PHIL CROMPTON, communications consultant: Only if there's an interesting sales pitch. I always give something to the guy who does Ravel's Bolero on the clarinet at Green Park station, and the one who does 'Careless Whisper' on the sax at Leicester Square.
JULIE BURCHILL, journalist and novelist: My dad was a Communist who told me never to give money to beggars as it was putting an Elastoplast over the wounds of the system, but I'm sentimental. I don't give to young men who demand money aggressively, but I do give to women with children and old people. I once gave a pounds 50 note to a tramp in Soho - I'm the softest touch in the world, I wasn't even drunk.
COLIN WADE, computer programmer: I don't give money, but I buy the Big Issue. I don't read it because it's so boring, but I carry it prominently around so the sellers can see I've got it.

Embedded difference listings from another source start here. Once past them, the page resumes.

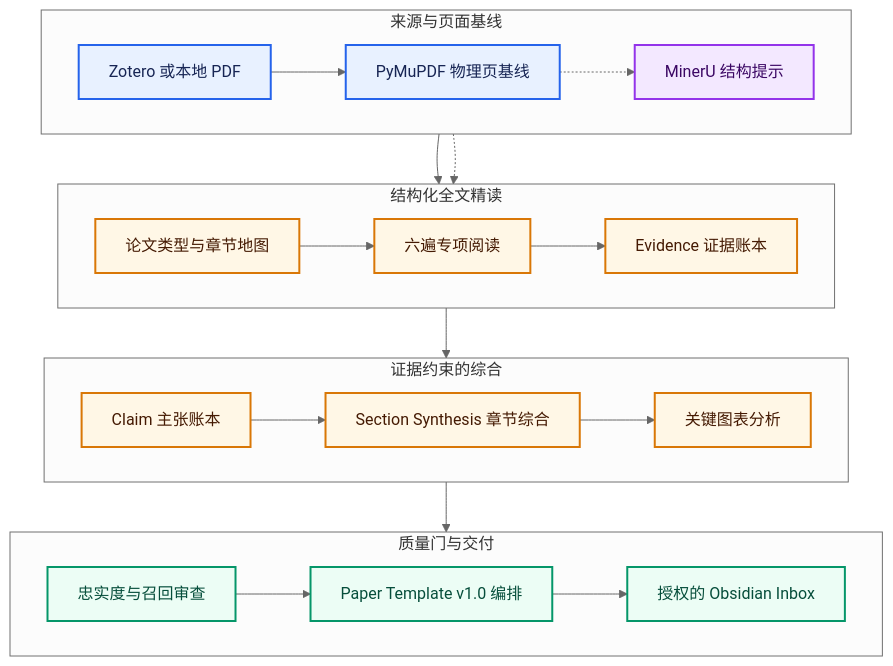
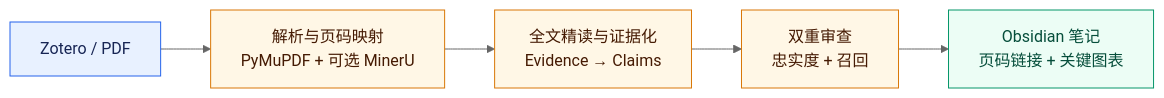
The diagram in README.md (xieyf1024/Litanchor-paper-reading), drawn with Mermaid (neutral theme) before and after one commit. The commit also changed other lines of this file and 3 other files, not shown here.

````diff
--- a/README.md
+++ b/README.md
@@ -53,37 +63,14 @@
 ```mermaid
-flowchart TB
-    subgraph grounding["来源与页面基线"]
-        direction LR
-        source["Zotero 或本地 PDF"] --> pages["PyMuPDF 物理页基线"]
-        pages -.-> mineru["MinerU 结构提示"]
-    end
+flowchart LR
+    source["Zotero / PDF"] --> parse["解析与页码映射<br/>PyMuPDF + 可选 MinerU"]
+    parse --> ground["全文精读与证据化<br/>Evidence → Claims"]
+    ground --> review["双重审查<br/>忠实度 + 召回"]
+    review --> note["Obsidian 笔记<br/>页码链接 + 关键图表"]
 
-    subgraph reading["结构化全文精读"]
-        direction LR
-        profile["论文类型与章节地图"] --> passes["六遍专项阅读"] --> evidence["Evidence 证据账本"]
-    end
-
-    subgraph synthesis["证据约束的综合"]
-        direction LR
-        claims["Claim 主张账本"] --> sections["Section Synthesis 章节综合"] --> visuals["关键图表分析"]
-    end
-
-    subgraph delivery["质量门与交付"]
-        direction LR
-        review["忠实度与召回审查"] --> compose["Paper Template v1.0 编排"] --> obsidian["授权的 Obsidian Inbox"]
-    end
-
-    pages --> profile
-    mineru -.-> profile
-    evidence --> claims
-    visuals --> review
-
-    classDef sourceLayer fill:#E8F1FF,stroke:#2563EB,stroke-width:2px,color:#172554
-    classDef assistLayer fill:#F3E8FF,stroke:#9333EA,stroke-width:2px,color:#3B0764
-    classDef knowledgeLayer fill:#FFF7E6,stroke:#D97706,stroke-width:2px,color:#451A03
-    classDef qualityLayer fill:#ECFDF5,stroke:#059669,stroke-width:2px,color:#064E3B
-    class source,pages sourceLayer
-    class mineru assistLayer
-    class profile,passes,evidence,claims,sections,visuals knowledgeLayer
-    class review,compose,obsidian qualityLayer
+    classDef sourceNode fill:#E8F1FF,stroke:#2563EB,color:#172554
+    classDef processNode fill:#FFF7E6,stroke:#D97706,color:#451A03
+    classDef outputNode fill:#ECFDF5,stroke:#059669,color:#064E3B
+    class source sourceNode
+    class parse,ground,review processNode
+    class note outputNode
 ```
````
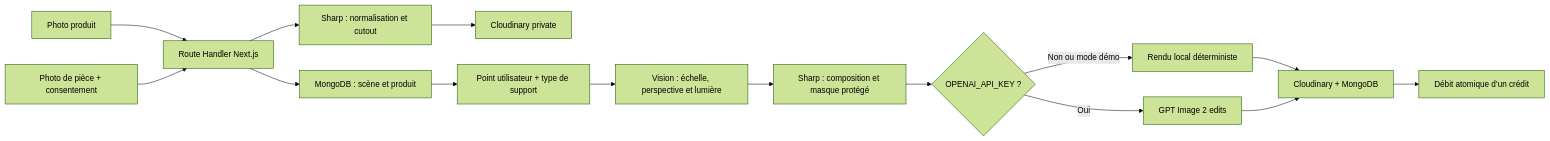
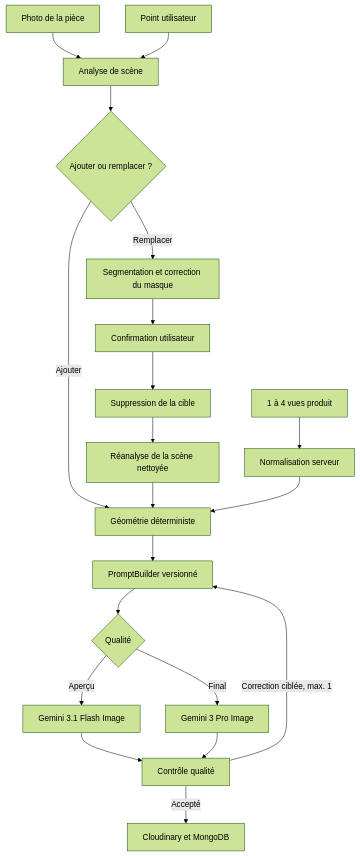
Before and after one commit to GameNotCreator/lilidecoai: the diagram in docs/architecture.md, drawn with Mermaid (forest theme). The commit also changed other lines of this file and 40 other files, not shown here.

Commit message:
feat: add Gemini image pipeline and replacement workflow

````diff
--- a/docs/architecture.md
+++ b/docs/architecture.md
@@ -20,17 +11,22 @@
 ```mermaid
-flowchart LR
-    A["Photo produit"] --> B["Route Handler Next.js"]
-    B --> C["Sharp : normalisation et cutout"]
-    C --> D["Cloudinary private"]
-    E["Photo de pièce + consentement"] --> B
-    B --> F["MongoDB : scène et produit"]
-    F --> G["Point utilisateur + type de support"]
-    G --> H["Vision : échelle, perspective et lumière"]
-    H --> O["Sharp : composition et masque protégé"]
-    O --> I{"OPENAI_API_KEY ?"}
-    I -->|Non ou mode démo| J["Rendu local déterministe"]
-    I -->|Oui| K["GPT Image 2 edits"]
-    J --> M["Cloudinary + MongoDB"]
-    K --> M
-    M --> N["Débit atomique d’un crédit"]
+flowchart TD
+    A["1 à 4 vues produit"] --> N["Normalisation serveur"]
+    B["Photo de la pièce"] --> S["Analyse de scène"]
+    C["Point utilisateur"] --> S
+    S --> M{"Ajouter ou remplacer ?"}
+    M -->|"Ajouter"| G["Géométrie déterministe"]
+    M -->|"Remplacer"| K["Segmentation et correction du masque"]
+    K --> X["Confirmation utilisateur"]
+    X --> R["Suppression de la cible"]
+    R --> S2["Réanalyse de la scène nettoyée"]
+    S2 --> G
+    N --> G
+    G --> P["PromptBuilder versionné"]
+    P --> Q{"Qualité"}
+    Q -->|"Aperçu"| F["Gemini 3.1 Flash Image"]
+    Q -->|"Final"| H["Gemini 3 Pro Image"]
+    F --> V["Contrôle qualité"]
+    H --> V
+    V -->|"Correction ciblée, max. 1"| P
+    V -->|"Accepté"| D["Cloudinary et MongoDB"]
 ```
````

MELANIE KOTZ, radiographer, on holiday from New York: I don't give because I just don't see them any more, I tune them out. I guess that's pretty disgusting, but the shameful thing is that they are there at all, not the fact that people don't give them enough.
PHIL, ticket inspector, London Underground: No I don't, they're a bloody nuisance. They make the station look a mess, they pee anywhere, they intimidate people. I feel sorry for the poor sods, but there are places they can go, hostels and that.
RACHEL NEWSON, market researcher: I'll always give a couple of quid to a kid or a girl my own age who's out begging. I just think if anyone who looks normal is desperate enough to ask me for cash, then I can spare it. Now that it's freezing, I'm horrified to think of people out with nowhere to go. I wouldn't leave my cat out in winter, let alone another human being.Reuse content